Your objective
Go through the entries one line at a time, and gather every line that has the word "xlsx".

(Revision tracking records)
Content starts
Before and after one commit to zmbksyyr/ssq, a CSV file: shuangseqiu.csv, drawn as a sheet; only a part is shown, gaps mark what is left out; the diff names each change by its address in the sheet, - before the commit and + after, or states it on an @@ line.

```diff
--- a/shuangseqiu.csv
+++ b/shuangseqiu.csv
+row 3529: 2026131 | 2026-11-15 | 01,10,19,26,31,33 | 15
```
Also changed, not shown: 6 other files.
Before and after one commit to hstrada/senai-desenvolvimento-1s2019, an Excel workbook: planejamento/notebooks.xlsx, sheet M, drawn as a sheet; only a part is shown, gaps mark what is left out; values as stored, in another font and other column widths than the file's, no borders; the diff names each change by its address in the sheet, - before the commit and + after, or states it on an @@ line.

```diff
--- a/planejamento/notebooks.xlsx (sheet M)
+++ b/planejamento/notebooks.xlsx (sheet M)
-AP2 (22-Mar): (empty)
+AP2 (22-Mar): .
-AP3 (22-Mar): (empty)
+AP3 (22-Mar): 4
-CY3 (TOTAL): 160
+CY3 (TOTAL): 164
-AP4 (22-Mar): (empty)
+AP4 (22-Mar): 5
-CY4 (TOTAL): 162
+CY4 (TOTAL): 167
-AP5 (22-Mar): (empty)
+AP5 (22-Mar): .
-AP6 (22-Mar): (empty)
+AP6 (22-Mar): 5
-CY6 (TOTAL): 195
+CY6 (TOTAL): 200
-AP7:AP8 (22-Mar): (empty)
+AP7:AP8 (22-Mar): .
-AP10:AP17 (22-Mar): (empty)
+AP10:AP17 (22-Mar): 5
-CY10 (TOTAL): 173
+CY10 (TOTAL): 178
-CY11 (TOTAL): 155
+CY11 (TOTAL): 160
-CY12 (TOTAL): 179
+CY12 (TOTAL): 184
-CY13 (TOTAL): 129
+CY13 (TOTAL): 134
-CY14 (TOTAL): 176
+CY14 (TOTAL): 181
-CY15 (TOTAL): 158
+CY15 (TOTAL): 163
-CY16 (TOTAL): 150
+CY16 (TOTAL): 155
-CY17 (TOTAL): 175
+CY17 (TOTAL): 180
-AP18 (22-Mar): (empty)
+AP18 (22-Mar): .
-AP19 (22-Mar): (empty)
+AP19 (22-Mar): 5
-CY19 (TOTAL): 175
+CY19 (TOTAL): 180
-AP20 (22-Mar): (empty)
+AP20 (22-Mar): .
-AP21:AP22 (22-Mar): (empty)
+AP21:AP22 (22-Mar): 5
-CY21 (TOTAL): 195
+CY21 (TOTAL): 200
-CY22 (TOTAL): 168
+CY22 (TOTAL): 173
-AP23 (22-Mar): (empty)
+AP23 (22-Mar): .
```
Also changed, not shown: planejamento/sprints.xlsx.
Content ends
Written solution
Before and after one commit to hstrada/senai-desenvolvimento-1s2019, an Excel workbook: planejamento/notebooks.xlsx, sheet M, drawn as a sheet; only a part is shown, gaps mark what is left out; values as stored, in another font and other column widths than the file's, no borders; the diff names each change by its address in the sheet, - before the commit and + after, or states it on an @@ line.
--- a/planejamento/notebooks.xlsx (sheet M)
+++ b/planejamento/notebooks.xlsx (sheet M)
Also changed, not shown: planejamento/sprints.xlsx.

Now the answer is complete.